So on Friday the Treasury’s public ideas-gathering/crowdsourcing Spending Challenge site wrapped up, having collected more than 44,000 suggestions from the public. You can read more on the Treasury’s website or watch this quick BBC interview with George Osborne.
Both the way MPs and ministers talk about this initiative and the Treasury’s willingness to publish the ideas received and keep the public in the loop seem to suggest a genuine desire to make the most of these kinds of processes. (Quick aside: that seems to run across the three key elements to digital democracy: 1) the technological — finding affordable tools, platforms and channels to support decision-making processes; 2) the public-facing — engaging people and getting wide, useful participation; 3) the political — actually doing something with input/feedback and integrating it into the processes of government).
If you took the opportunity to look through the Spending Challenge site, you’ll know there were plenty of good ideas in there. Personally, I especially liked the really specific ones — things like the person who pointed out that their office wasn’t able to buy simple things like cups from high street shops, where they’re cheaper, but were obliged to spend more money ‘procuring’ them from official suppliers. How else would you access this kind of idea/feedback? Of course, there were also very broad-brush and very strategic ideas submitted as well.
This huge pile of ideas is now being sorted and the best being taken forward for consideration and implementation — in some cases, plans are already underway to turn ideas submitted into action.
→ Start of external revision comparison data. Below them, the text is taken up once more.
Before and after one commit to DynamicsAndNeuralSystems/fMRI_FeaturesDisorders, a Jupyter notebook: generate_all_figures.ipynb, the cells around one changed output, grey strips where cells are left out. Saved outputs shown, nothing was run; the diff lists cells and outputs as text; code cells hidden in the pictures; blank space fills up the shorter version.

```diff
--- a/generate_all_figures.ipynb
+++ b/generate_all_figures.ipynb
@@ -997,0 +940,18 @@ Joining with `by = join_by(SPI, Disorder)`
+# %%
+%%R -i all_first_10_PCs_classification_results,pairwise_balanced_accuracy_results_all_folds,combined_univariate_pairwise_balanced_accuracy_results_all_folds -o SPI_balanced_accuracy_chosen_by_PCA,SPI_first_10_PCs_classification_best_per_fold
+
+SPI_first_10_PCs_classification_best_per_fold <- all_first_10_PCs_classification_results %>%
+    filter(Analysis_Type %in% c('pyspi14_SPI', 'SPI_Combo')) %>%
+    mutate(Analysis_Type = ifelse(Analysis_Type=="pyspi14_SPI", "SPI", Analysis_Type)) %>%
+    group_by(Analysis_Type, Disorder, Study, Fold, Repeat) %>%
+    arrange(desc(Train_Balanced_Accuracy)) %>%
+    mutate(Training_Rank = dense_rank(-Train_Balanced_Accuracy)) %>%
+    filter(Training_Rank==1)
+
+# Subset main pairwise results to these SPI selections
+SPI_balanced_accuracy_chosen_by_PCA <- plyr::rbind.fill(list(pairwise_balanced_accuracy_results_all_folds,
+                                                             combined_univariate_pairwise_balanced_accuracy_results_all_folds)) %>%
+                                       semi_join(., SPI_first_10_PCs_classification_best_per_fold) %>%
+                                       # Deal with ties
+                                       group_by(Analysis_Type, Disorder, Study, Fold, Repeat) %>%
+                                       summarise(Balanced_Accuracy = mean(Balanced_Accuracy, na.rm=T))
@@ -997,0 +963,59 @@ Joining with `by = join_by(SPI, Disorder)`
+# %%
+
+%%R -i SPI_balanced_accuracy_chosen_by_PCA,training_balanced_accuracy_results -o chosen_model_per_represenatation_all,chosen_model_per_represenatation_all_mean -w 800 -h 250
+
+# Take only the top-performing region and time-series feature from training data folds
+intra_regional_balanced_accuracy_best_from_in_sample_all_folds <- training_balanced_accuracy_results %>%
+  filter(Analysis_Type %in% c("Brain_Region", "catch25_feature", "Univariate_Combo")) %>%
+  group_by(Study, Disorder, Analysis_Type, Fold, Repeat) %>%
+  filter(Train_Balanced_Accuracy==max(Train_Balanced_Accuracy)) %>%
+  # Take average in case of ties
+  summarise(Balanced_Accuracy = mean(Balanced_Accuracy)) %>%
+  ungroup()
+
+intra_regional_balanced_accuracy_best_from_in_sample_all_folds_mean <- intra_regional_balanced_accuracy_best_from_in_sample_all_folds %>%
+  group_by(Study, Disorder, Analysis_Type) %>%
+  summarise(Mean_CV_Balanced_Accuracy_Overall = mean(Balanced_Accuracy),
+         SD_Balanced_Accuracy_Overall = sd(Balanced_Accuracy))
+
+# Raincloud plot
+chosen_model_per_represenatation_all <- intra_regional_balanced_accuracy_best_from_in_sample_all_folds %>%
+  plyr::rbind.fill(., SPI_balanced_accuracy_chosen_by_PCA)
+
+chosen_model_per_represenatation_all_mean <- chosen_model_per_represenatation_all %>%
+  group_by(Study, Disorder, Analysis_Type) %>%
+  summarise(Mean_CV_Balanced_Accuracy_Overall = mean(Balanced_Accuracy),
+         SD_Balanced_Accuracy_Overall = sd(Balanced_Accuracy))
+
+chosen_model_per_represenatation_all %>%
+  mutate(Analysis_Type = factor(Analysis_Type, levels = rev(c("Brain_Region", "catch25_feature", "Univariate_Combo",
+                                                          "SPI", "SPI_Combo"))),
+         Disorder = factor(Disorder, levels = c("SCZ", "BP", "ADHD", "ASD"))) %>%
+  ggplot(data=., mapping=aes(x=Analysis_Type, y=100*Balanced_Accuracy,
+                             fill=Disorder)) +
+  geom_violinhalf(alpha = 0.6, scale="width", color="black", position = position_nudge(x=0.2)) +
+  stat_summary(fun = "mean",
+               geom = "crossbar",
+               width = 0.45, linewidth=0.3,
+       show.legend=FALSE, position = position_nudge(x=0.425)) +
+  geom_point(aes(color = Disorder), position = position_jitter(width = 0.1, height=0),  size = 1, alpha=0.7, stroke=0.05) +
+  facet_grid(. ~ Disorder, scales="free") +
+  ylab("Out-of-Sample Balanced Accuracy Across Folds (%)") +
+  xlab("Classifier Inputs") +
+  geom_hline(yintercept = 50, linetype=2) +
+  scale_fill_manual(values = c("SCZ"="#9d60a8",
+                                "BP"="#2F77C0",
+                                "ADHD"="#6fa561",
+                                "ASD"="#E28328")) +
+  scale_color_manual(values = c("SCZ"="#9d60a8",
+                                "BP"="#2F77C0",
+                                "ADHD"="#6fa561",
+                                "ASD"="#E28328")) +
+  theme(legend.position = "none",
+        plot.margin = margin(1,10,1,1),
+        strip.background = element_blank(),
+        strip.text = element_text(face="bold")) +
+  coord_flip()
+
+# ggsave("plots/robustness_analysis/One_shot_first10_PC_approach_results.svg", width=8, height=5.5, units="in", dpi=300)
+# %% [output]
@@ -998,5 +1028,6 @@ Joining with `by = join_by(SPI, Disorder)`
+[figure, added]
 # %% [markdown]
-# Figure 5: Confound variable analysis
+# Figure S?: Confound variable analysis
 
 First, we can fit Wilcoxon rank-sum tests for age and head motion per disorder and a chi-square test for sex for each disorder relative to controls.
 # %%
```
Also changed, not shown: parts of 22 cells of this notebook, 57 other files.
The Treasury site has more details:
The Chancellor has already announced three of the suggestions you submitted that will be taken forward. These ideas are:
- a more common sense approach to Criminal Record Bureau checks for junior doctors. This will reduce the costs incurred by the NHS when a junior doctor moves position as part of their training;
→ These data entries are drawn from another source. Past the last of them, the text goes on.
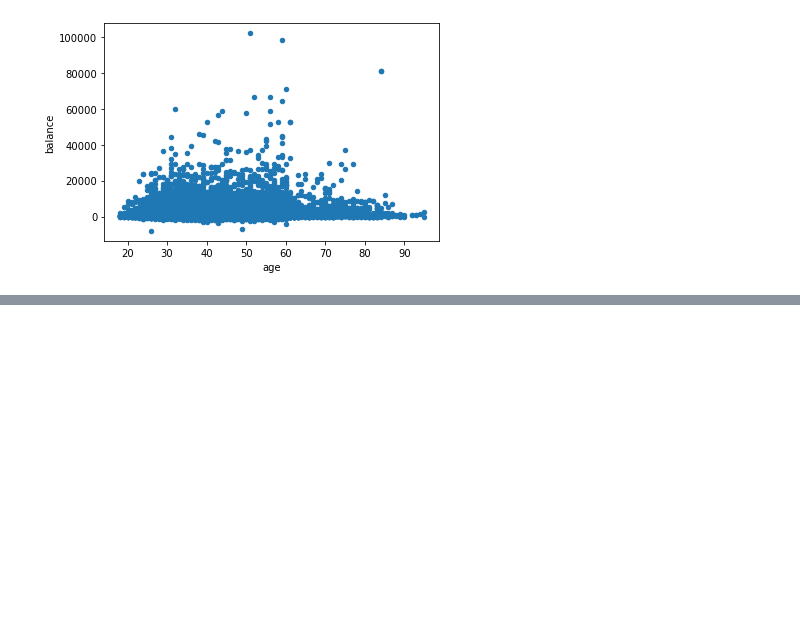
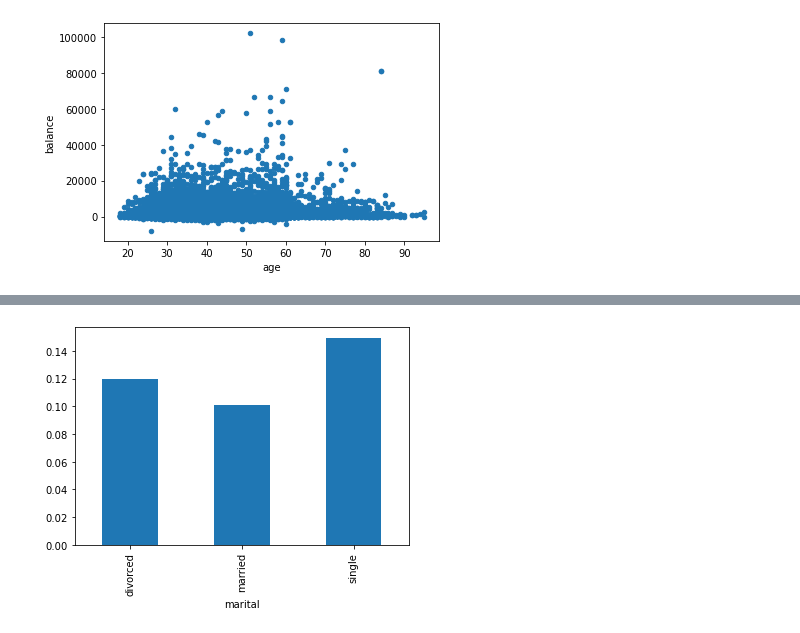
Before and after one commit to keijiart/EDA_Marketing, a Jupyter notebook: EDA_Marketing.ipynb, the cells around one changed output, grey strips where cells are left out. Cells and saved outputs as stored; diff of their text form; code cells hidden in the pictures; blank space fills up the shorter version.

```diff
--- a/EDA_Marketing.ipynb
+++ b/EDA_Marketing.ipynb
@@ -206,0 +260,5 @@ plt.show()
+# %%
+data.groupby('marital')['response_rate'].mean().plot.bar()
+plt.show()
+# %% [output]
+[figure, added]
```
Also changed, not shown: parts of 16 cells of this notebook.
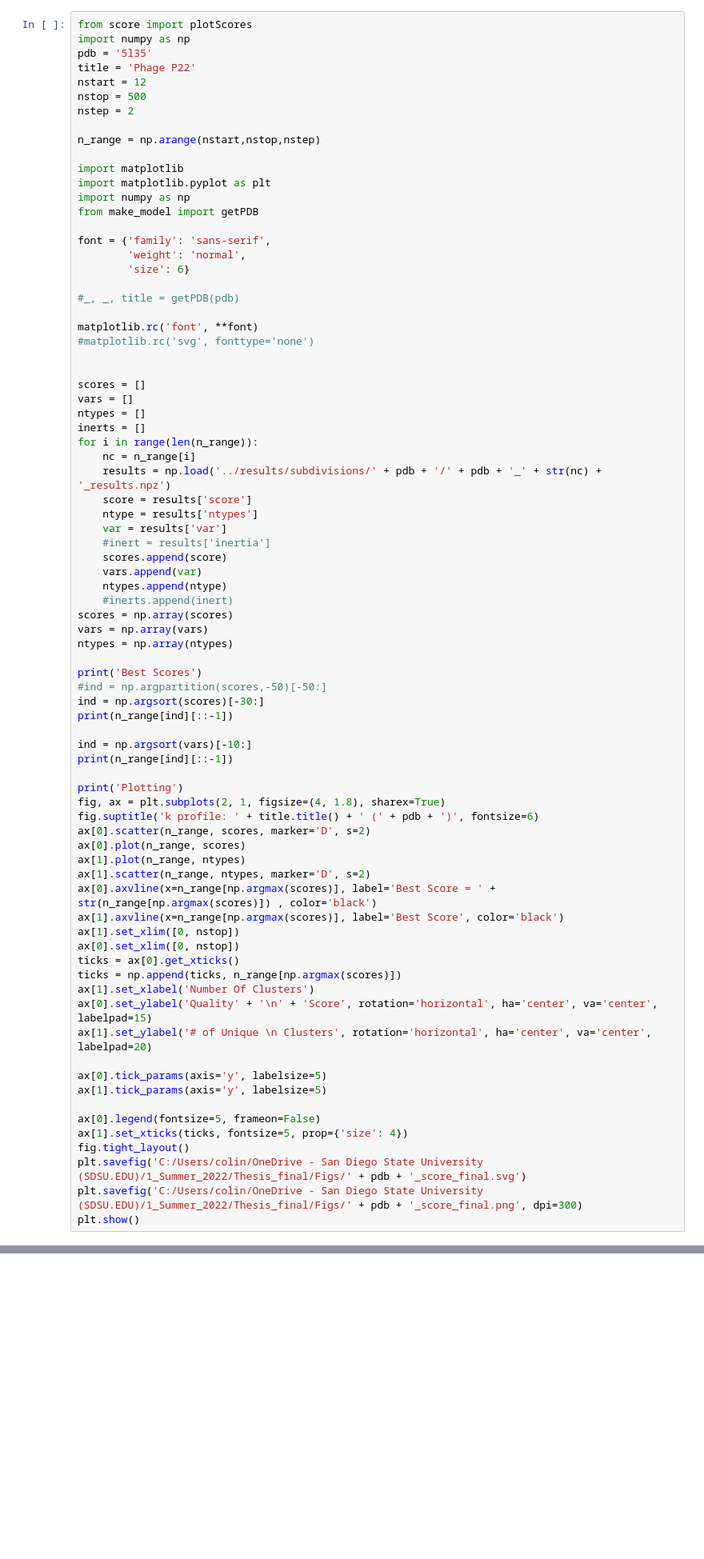
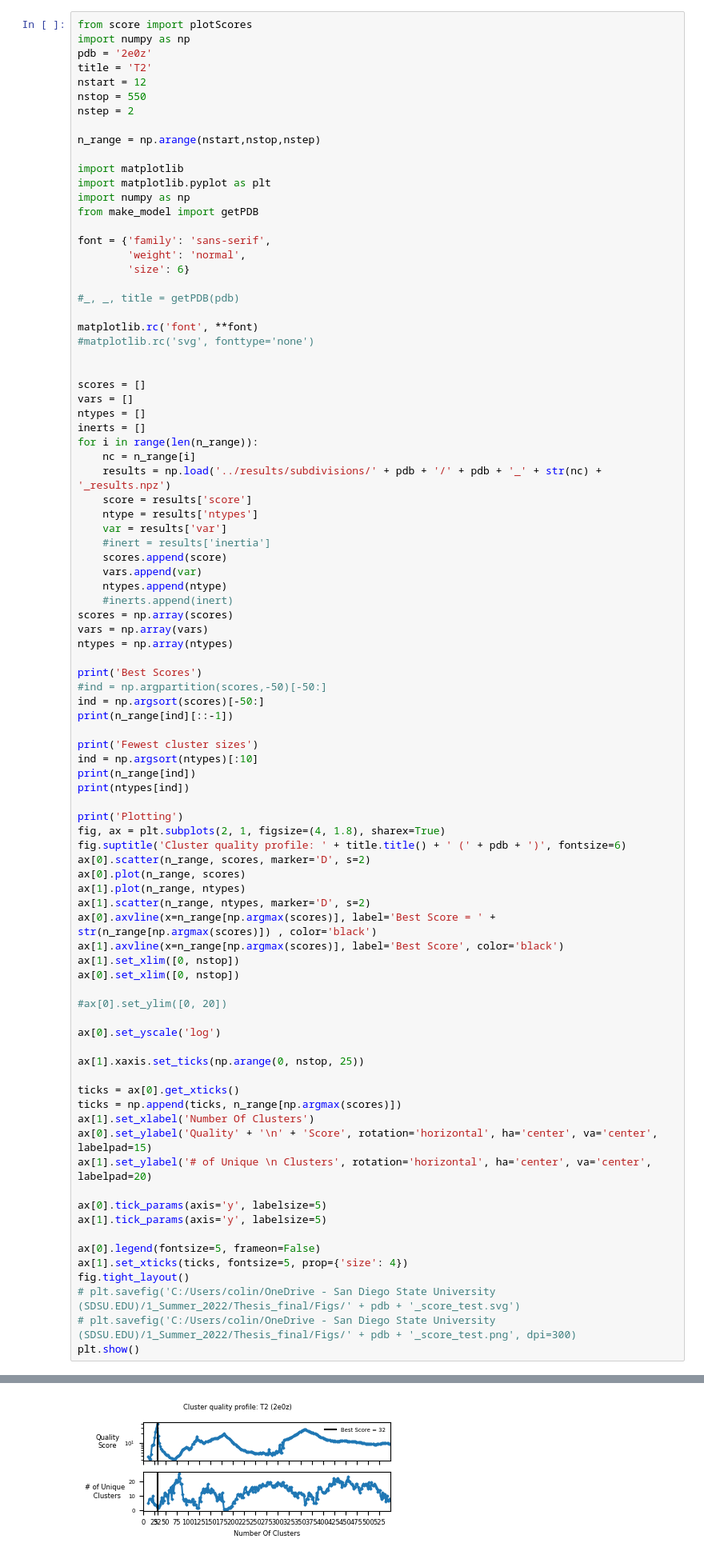
Before and after one commit to luquelab/mechanical_subdivision_ProDy, a Jupyter notebook: src/Figures.ipynb, the cells around one changed output, grey strips where cells are left out. Shown at 80% size. Cells and saved outputs as stored; diff of their text form; blank space fills up the shorter version.

```diff
--- a/src/Figures.ipynb
+++ b/src/Figures.ipynb
@@ -332,10 +253,10 @@ Plotting
 # %%
 from score import plotScores
 import numpy as np
-pdb = '5l35'
-title = 'Phage P22'
+pdb = '2e0z'
+title = 'T2'
 nstart = 12
-nstop = 500
+nstop = 550
 nstep = 2
 
 n_range = np.arange(nstart,nstop,nstep)
@@ -376,15 +297,17 @@ ntypes = np.array(ntypes)
 
 print('Best Scores')
 #ind = np.argpartition(scores,-50)[-50:]
-ind = np.argsort(scores)[-30:]
+ind = np.argsort(scores)[-50:]
 print(n_range[ind][::-1])
 
-ind = np.argsort(vars)[-10:]
-print(n_range[ind][::-1])
+print('Fewest cluster sizes')
+ind = np.argsort(ntypes)[:10]
+print(n_range[ind])
+print(ntypes[ind])
 
 print('Plotting')
 fig, ax = plt.subplots(2, 1, figsize=(4, 1.8), sharex=True)
-fig.suptitle('k profile: ' + title.title() + ' (' + pdb + ')', fontsize=6)
+fig.suptitle('Cluster quality profile: ' + title.title() + ' (' + pdb + ')', fontsize=6)
 ax[0].scatter(n_range, scores, marker='D', s=2)
 ax[0].plot(n_range, scores)
 ax[1].plot(n_range, ntypes)
@@ -393,6 +316,13 @@ ax[0].axvline(x=n_range[np.argmax(scores)], label='Best Score = ' + str(n_range[
 ax[1].axvline(x=n_range[np.argmax(scores)], label='Best Score', color='black')
 ax[1].set_xlim([0, nstop])
 ax[0].set_xlim([0, nstop])
+
+#ax[0].set_ylim([0, 20])
+
+ax[0].set_yscale('log')
+
+ax[1].xaxis.set_ticks(np.arange(0, nstop, 25))
+
 ticks = ax[0].get_xticks()
 ticks = np.append(ticks, n_range[np.argmax(scores)])
 ax[1].set_xlabel('Number Of Clusters')
@@ -405,7 +335,7 @@ ax[1].tick_params(axis='y', labelsize=5)
 ax[0].legend(fontsize=5, frameon=False)
 ax[1].set_xticks(ticks, fontsize=5, prop={'size': 4})
 fig.tight_layout()
-plt.savefig('C:/Users/colin/OneDrive - San Diego State University (SDSU.EDU)/1_Summer_2022/Thesis_final/Figs/' + pdb + '_score_final.svg')
-plt.savefig('C:/Users/colin/OneDrive - San Diego State University (SDSU.EDU)/1_Summer_2022/Thesis_final/Figs/' + pdb + '_score_final.png', dpi=300)
+# plt.savefig('C:/Users/colin/OneDrive - San Diego State University (SDSU.EDU)/1_Summer_2022/Thesis_final/Figs/' + pdb + '_score_test.svg')
+# plt.savefig('C:/Users/colin/OneDrive - San Diego State University (SDSU.EDU)/1_Summer_2022/Thesis_final/Figs/' + pdb + '_score_test.png', dpi=300)
 plt.show()
 # %% [output]
@@ -413,3 +350,4 @@ FileNotFoundError: [Errno 2] No such file or directory: '../results/subdivisions
+[figure, added]
 # %% [markdown]
 ## Squared Fluctuations Figure
 # %%
```
Also changed, not shown: parts of 22 cells of this notebook, 6 other files.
- piloting an online auction site for surplus and second hand Government equipment, with the money made reinvested in public services; and
- replacing the plastic National Insurance number card with a letter reducing costs.
Obviously, we were really excited to be a part of this pioneering process, that the exercise was run using our Dialogue App. It seems certain that this *kind* of thing (government crowdsourcing ideas from the public, directly involving people in big decision considerations, facilitating mass participation online etc) is set to continue and become a more standard part of government’s decision-making procedures. I guess the two things to watch with interest are:
1) specifically with the Spending Challenge, seeing the public’s ideas get processed, sorted and, in some cases, realised; and
2) generally, how these processes will continue to evolve and be applied to different challenges/contexts.
Exciting times for digital democracy, it seems.